__TASK DESCRIPTION__
Scan the entries below and return each line that contains "회원가입".

__Change detection outputs__

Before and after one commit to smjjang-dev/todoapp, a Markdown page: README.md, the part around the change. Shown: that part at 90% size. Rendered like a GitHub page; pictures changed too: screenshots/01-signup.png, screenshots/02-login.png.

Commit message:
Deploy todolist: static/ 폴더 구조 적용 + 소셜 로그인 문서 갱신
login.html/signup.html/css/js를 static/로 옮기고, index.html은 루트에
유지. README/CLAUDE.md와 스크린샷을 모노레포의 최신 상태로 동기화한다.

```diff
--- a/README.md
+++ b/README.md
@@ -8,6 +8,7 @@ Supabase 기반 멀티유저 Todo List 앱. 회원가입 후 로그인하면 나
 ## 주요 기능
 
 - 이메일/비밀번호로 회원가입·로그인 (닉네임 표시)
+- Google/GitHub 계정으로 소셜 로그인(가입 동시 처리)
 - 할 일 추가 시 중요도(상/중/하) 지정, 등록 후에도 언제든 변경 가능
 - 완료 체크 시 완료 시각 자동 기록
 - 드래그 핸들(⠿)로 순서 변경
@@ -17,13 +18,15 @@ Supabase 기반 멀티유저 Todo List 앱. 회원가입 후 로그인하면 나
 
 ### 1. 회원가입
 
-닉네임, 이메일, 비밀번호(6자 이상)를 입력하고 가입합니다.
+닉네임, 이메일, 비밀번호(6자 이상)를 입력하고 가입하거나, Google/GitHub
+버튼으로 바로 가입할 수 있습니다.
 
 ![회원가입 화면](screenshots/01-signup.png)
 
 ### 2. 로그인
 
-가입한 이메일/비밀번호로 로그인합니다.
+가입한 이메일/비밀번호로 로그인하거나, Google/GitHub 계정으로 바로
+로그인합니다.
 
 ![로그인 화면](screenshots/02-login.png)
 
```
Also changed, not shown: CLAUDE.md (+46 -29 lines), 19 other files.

__TASK ANSWER__
@@ -8,6 +8,7 @@ Supabase 기반 멀티유저 Todo List 앱. 회원가입 후 로그인하면 나
 - 이메일/비밀번호로 회원가입·로그인 (닉네임 표시)
@@ -17,13 +18,15 @@ Supabase 기반 멀티유저 Todo List 앱. 회원가입 후 로그인하면 나
 ### 1. 회원가입
 ![회원가입 화면](screenshots/01-signup.png)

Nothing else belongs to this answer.